Top of Provided data

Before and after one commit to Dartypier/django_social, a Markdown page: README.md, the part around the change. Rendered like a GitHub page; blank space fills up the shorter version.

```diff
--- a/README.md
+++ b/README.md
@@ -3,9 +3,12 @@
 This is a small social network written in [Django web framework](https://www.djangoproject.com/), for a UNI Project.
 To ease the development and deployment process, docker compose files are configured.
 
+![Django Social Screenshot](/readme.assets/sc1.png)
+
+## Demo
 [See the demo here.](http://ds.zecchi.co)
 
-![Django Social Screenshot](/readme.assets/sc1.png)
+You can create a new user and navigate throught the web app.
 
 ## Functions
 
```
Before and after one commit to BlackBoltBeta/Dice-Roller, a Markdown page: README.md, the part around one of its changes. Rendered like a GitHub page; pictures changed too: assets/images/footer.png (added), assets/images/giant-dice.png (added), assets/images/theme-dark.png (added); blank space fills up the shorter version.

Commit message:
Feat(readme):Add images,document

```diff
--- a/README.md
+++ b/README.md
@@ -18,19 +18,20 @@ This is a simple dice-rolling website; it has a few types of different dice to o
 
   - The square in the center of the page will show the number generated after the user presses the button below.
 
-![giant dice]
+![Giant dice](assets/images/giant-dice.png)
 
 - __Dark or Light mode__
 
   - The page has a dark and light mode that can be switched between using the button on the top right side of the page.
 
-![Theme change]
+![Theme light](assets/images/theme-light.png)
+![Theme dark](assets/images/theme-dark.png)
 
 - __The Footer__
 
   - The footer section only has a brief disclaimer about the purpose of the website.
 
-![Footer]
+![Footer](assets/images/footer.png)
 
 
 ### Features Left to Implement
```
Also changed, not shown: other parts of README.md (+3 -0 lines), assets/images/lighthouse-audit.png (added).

Bottom of Provided data

Exercise: All of the material above should be printed again exactly as it is.

Your solution:
Before and after one commit to Dartypier/django_social, a Markdown page: README.md, the part around the change. Rendered like a GitHub page; blank space fills up the shorter version.

```diff
--- a/README.md
+++ b/README.md
@@ -3,9 +3,12 @@
 This is a small social network written in [Django web framework](https://www.djangoproject.com/), for a UNI Project.
 To ease the development and deployment process, docker compose files are configured.
 
+![Django Social Screenshot](/readme.assets/sc1.png)
+
+## Demo
 [See the demo here.](http://ds.zecchi.co)
 
-![Django Social Screenshot](/readme.assets/sc1.png)
+You can create a new user and navigate throught the web app.
 
 ## Functions
 
```
Before and after one commit to BlackBoltBeta/Dice-Roller, a Markdown page: README.md, the part around one of its changes. Rendered like a GitHub page; pictures changed too: assets/images/footer.png (added), assets/images/giant-dice.png (added), assets/images/theme-dark.png (added); blank space fills up the shorter version.

Commit message:
Feat(readme):Add images,document

```diff
--- a/README.md
+++ b/README.md
@@ -18,19 +18,20 @@ This is a simple dice-rolling website; it has a few types of different dice to o
 
   - The square in the center of the page will show the number generated after the user presses the button below.
 
-![giant dice]
+![Giant dice](assets/images/giant-dice.png)
 
 - __Dark or Light mode__
 
   - The page has a dark and light mode that can be switched between using the button on the top right side of the page.
 
-![Theme change]
+![Theme light](assets/images/theme-light.png)
+![Theme dark](assets/images/theme-dark.png)
 
 - __The Footer__
 
   - The footer section only has a brief disclaimer about the purpose of the website.
 
-![Footer]
+![Footer](assets/images/footer.png)
 
 
 ### Features Left to Implement
```
Also changed, not shown: other parts of README.md (+3 -0 lines), assets/images/lighthouse-audit.png (added).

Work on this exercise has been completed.